If you plan on being in town for that Sunday, you may want to take an early stroll down the Champs Elysees to choose among the innumerable cafes ranging from burger joints to ornate tea salons, but sentimentally speaking, I’d be hard put to go anyplace other than the Publicis Drugstore, 133 Avenue des Champs Elysees. That’s the place where we first saw the Tour de France tear up the pavement.
Not only that, but the Publicis Drugstore is perfectly situated at the corner of the Champs Elysees and the Arc de Triomphe so you do get a great vantage point.
There are other cafes along the Champs that have a more time-honored reputation such as Fouquet’s or La Duree, but ‘Le Drugstore’ holds a particular place in my heart – as being one of the few places on the Champs where as a poor student, I could afford to splurge on a ‘Salade caifornienne’. Even back then ‘Le Drugstore’ was a stylish place to wander about on a Friday or Saturday night.
Still, to this day, I don’t know how we managed to find a table to watch the Tour de France several years ago, but I think we ended up standing on tip-toe.
These days ‘Le Drugstore’ has reinvented itself – evolving with each generation.

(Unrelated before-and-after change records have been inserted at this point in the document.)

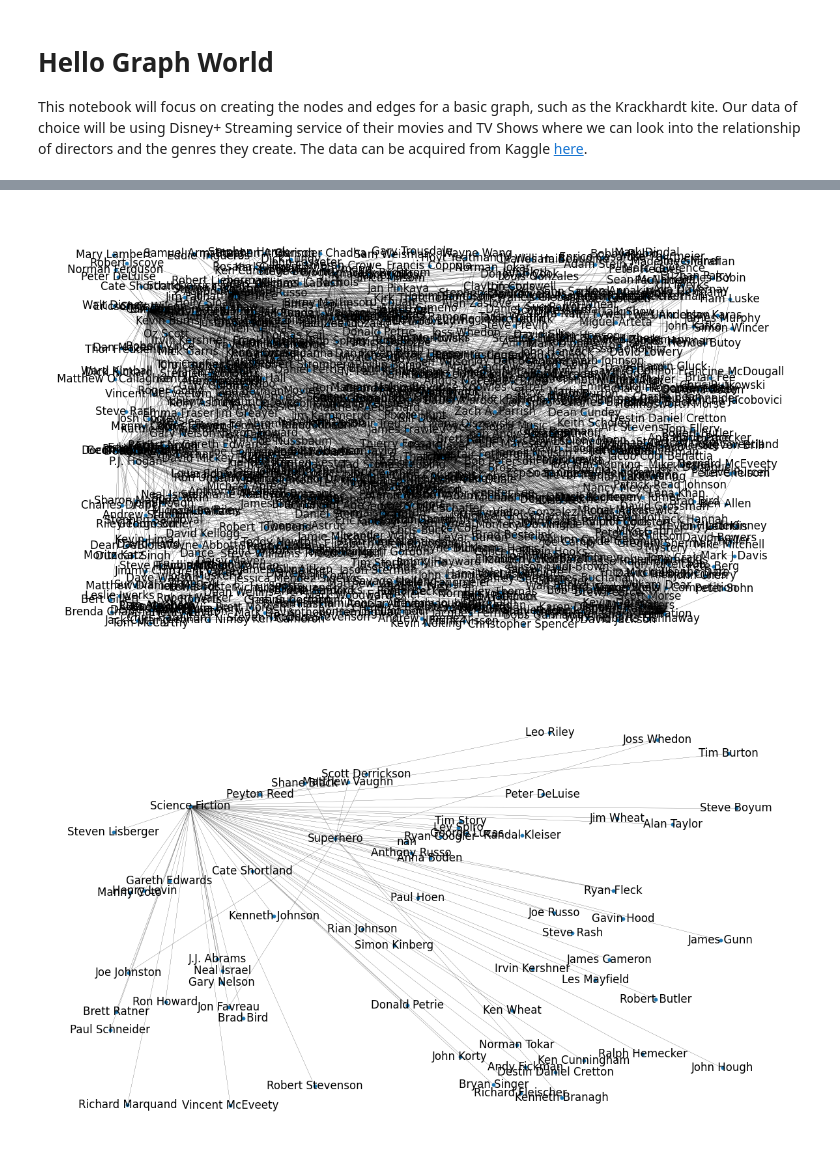
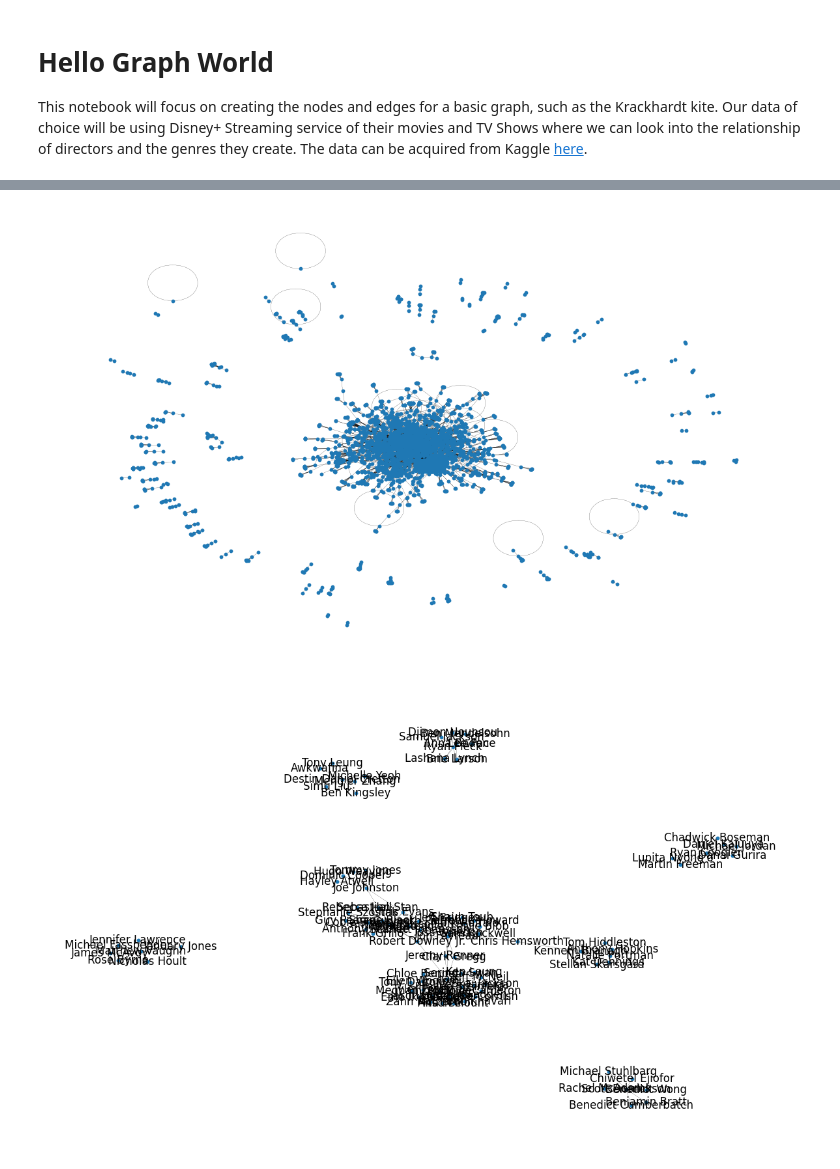
Before and after one commit to hellojohncruz/DATA-620, a Jupyter notebook: Hello Graph World.ipynb, the cells around one changed output, grey strips where cells are left out. Saved outputs shown, nothing was run; the diff lists cells and outputs as text; code cells hidden in the pictures.

```diff
--- a/Hello Graph World.ipynb
+++ b/Hello Graph World.ipynb
@@ -65,0 +23,5 @@ G = nx.from_pandas_edgelist(explode_df, "director", "genre")
+# %%
+director_genre_df = df[['director', 'cast', 'listed_in']]
+director_genre_df = director_genre_df.rename(columns = {'listed_in':'genre'})
+
+director_genre_df.head()
@@ -65,0 +35,5 @@ G = nx.from_pandas_edgelist(explode_df, "director", "genre")
+# %%
+director_genre_df['director'] = director_genre_df['director'].str.split(", ")
+director_genre_df['cast'] = director_genre_df['cast'].str.split(", ")
+director_genre_df['genre'] = director_genre_df['genre'].str.split(", ")
+director_genre_df
@@ -65,0 +54,5 @@ G = nx.from_pandas_edgelist(explode_df, "director", "genre")
+# %%
+explode_df = director_genre_df.explode(['director'])
+explode_df = explode_df.explode(['cast'])
+explode_df = explode_df.explode(['genre'])
+explode_df.head()
@@ -66,17 +66,19 @@ G = nx.from_pandas_edgelist(explode_df, "director", "genre")
+# %%
+G = nx.from_pandas_edgelist(explode_df, "director", "cast")
 # %%
 fig, ax = plt.subplots(figsize=(15, 9))
 ax.axis("off")
-plot_options = {"node_size": 10, "with_labels": True, "width": 0.15}
-nx.draw_networkx(G, pos=nx.random_layout(G), ax=ax, **plot_options)
+plot_options = {"node_size": 10, "with_labels": False, "width": 0.15}
+nx.draw_networkx(G, pos=nx.spring_layout(G, seed=123), ax=ax, **plot_options)
 # %% [output]
-[figure, old version]
+[figure, new version]
 # %%
-genre_df = explode_df[explode_df['genre'].isin(['Superhero', 'Science Fiction'])]
-G = nx.from_pandas_edgelist(genre_df, "director", "genre")
+genre_df = explode_df[explode_df['genre'].isin(['Superhero'])]
+G = nx.from_pandas_edgelist(genre_df, "director", "cast")
 
 fig, ax = plt.subplots(figsize=(15, 9))
 ax.axis("off")
 plot_options = {"node_size": 10, "with_labels": True, "width": 0.15}
-nx.draw_networkx(G, pos=nx.random_layout(G), ax=ax, **plot_options)
+nx.draw_networkx(G, pos=nx.spring_layout(G, seed=123), ax=ax, **plot_options)
 # %% [output]
-[figure, old version]
+[figure, new version]
```
Also changed, not shown: parts of 9 cells of this notebook.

It cheered along France’s soccer team in 1998, creating a facade to match the team’s colors and, at the beginning of the new millenium went through another revamping.
If you’re wondering why I’m making such a big deal about a ‘drugstore’, the first thing to understand is that the Publicis Drugstore has never been anything comparable to an American ‘drugstore’ or a British ‘chemist’. The closest shop concept in the U.S. might be a ‘Sharper Image’ if the ‘Sharper Image’ also included a Brasserie and a more upscale restaurant.
Add to that a movie theater, a cigar boutique, and an international newspaper and magazine kiosque, a winery complete with winetastings … you start to get the picture. This is your down-the-corner Mom & Pop ‘drugstore’ gone Gucci with everything under the sun – even pharmaceuticals (but you’ll hardly recognize the traditional green cross that you see posted for the typical French ‘pharmacie’.
Another good reason to scout out Le Drugstore well before July 27th is to catch the Design Lovers which will be highlighting some of France’s most revered designers including Philippe Stark and Jean Nouvel. The fun begins today July 18th and will last through August 29th. You’ll find some samples of France’s top designware right here at Le Drugstore at surprisingly affordable prices.
When you do arrive at the Champs Elysees (get off at the Metro: Charles de Gaulle Etoile or Metro: George V), be sure to pick up a Tour de France t-shirt. A great souvenir for wearing to your work-out when you’re back home.
For those that can’t stand the crowds (I hear you!), Google has come up with a great way to enjoy the arrival of the Tour de France in Paris without ever leaving your computer station. I know that nothing compares with actually being there and absorbing the anticipation of that first cyclist leading the pack . . . but the Google visual map of the Tour de France route is frankly amazing. The video image of various towns in France makes you want to hop on your Velib bike and retrace the route.
Trivia: Did you know that the Tour de France’s final stage didn’t originally end up at the Champs Elysees? Originally, the race ended at Parc des Princes. It wasn’t until 1975 that ‘La Grande Boucle’ graced Paris’s most famous avenue and circled the Arc de Triomphe.
You can find more Tour de France Trivia Tidbits (in French) but I’ll translate some of these for you in the next few days. ““Ten Anecdotes on the Tour de France”
133 avenue des Champs-Elysées
Tél : 33(0)1 44 43 79 00
Brasserie Reservations Tel: 01 44 43 77 64
Métro : Charles de Gaulle-Etoile, Georges V
Other suggestions for Champs Cafe/Restaurants:
ALSACE (L’) – An all-night Champs Elysees brasserie serving big fresh seafood platters and Alsatian specialties: foie gras au gewurztraminer, choucroute (sauerkraut with ham and sausages). Daily 24 hrs. €€ (Cards: all) 39 ave des Champs-Elysees (8th), 01.53.93.97.00. Franklin D. Roosevelt
(This is one of the traditional Champs Elysees cafe/brasseries with plenty of outdoor seating)
76 Champs Elysees
Metro: George V or Franklin Roosevelt
(We tried Deli’s Cafe once – I noticed that it was listed in ‘Sortir a Paris’, but I honestly can’t say that it really stood out in my memory – except that it should be less pricey than some of its more glamorous neighbors).